According to a report from city health officials, about 50 per cent of young girls get UTIs almost every two months.
Dr Denis Kutosi, a medical officer at Cure Children Hospital in Mbale City, blamed the infections on poor hygiene in schools and at homes.
“The toilets in most schools are not disinfected from one year to another yet the population in these schools is too high, meaning if one girl has an infection, all the remaining 99 girls will get infected,” he said.
He said girls get UTIs more often than boys due to differences in their body shape and length of the urethra (the tube through which urine flows out of the bladder and your body).

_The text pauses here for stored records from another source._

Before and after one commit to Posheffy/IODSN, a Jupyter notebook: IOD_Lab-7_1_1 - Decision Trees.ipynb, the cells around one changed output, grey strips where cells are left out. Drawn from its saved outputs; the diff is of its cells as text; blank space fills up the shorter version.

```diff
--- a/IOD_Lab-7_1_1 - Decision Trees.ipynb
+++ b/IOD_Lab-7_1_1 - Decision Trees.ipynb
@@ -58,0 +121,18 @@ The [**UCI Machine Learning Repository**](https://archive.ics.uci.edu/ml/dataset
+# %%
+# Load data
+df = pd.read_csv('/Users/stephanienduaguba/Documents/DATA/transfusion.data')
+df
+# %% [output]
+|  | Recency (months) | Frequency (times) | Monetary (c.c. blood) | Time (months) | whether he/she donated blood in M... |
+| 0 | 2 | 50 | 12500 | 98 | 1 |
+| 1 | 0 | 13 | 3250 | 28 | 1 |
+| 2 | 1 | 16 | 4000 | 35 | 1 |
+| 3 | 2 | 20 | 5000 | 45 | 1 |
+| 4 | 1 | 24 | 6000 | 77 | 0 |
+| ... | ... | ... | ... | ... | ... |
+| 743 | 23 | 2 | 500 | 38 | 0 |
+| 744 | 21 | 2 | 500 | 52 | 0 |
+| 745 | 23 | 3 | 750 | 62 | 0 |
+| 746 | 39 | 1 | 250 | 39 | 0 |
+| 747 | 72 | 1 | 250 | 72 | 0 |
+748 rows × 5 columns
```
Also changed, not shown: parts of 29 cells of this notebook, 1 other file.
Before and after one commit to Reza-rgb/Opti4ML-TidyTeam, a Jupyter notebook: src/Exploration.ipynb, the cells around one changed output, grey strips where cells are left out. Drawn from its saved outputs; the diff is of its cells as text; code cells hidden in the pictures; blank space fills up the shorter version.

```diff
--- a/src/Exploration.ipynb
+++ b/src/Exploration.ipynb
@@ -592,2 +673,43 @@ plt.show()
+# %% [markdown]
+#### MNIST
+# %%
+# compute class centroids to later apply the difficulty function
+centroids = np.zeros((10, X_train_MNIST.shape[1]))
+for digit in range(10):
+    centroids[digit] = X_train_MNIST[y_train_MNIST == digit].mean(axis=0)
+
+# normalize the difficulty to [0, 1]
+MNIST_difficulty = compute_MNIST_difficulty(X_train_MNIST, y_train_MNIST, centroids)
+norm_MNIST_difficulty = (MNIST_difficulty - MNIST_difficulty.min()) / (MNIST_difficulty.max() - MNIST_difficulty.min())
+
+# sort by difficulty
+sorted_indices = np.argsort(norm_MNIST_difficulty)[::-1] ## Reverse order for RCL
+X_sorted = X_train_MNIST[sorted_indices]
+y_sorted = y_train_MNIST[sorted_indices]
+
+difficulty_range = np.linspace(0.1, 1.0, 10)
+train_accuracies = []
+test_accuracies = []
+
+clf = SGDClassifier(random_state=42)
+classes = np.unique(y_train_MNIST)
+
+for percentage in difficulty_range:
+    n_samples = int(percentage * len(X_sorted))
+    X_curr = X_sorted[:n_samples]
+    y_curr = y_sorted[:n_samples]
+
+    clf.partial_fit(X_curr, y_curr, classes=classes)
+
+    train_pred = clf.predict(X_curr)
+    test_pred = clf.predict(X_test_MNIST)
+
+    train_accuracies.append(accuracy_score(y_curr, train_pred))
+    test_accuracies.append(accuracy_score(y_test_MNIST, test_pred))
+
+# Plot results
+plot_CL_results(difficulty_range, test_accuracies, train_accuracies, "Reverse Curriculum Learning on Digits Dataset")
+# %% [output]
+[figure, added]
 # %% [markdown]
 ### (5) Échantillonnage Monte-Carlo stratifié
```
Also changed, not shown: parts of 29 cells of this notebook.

“Girls have shorter urethras than boys, and the opening lies closer to the anus and the vagina, where bacteria are likely to be and when that happens, bacteria may take hold and grow into a full-blown infection,” he said.
Mr Mubakar Masifa, the head teacher of Bukonde Secondary School, blamed the poor sanitation at school on the lack of access to water.
“Most times we are forced to close toilets, especially in the dry season due to bad odour that reaches learners in class. But at the end of the day, you will have to open them since they are facilities of convenience,” he said.
Ms Annet khaniza, a teacher at Wastemba Primary School in Namabasa Sub-county, said they share toilets with outsiders.
“Because we don’t have a fence around the school, outsiders take advantage and use the school toilets. This could lead to a situation where our pupils get infections,” she said.
Mr Abdullah Magambo, the speaker of Mbale City, said: “We have moved around schools in Mbale City and what we have found is too alarming. Some schools don’t have toilets and those that have them, the facilities are in a very poor state when it comes to hygiene.”
Ms Josephine Lunyolo, the secretary for production and social services in Mbale City, said they will launch a campaign to promote hygiene in the schools to reduce the spread of infections.
It is against this background that WaterAid Uganda, a non-governmental organisation, has offered to support five schools and seven health centres in a bid to help promote good hygiene.
The programme will last six months and will be done in two phases.
The organisation is providing facilities worth Shs900 million. They include waterborne and drainable toilets in schools, rain water harvesting tanks of 10,000 litres, hand washing facilities and water purifiers, among others.
The beneficiary schools and health facilities include Bukonde Secondary School, Watsemba Primary School, Musoto Primary School, Mbale City Health Centre III, and Bufumbo Health Centre, among others.
Mr Caesar Kibungwe, a representative from WaterAid Uganda, said they want learners to have clean toilets, which will enable them to have better education.
“We want to provide good waterborne toilet facilities to health centres [to help] patients and expectant mothers have a conducive environment,” he added.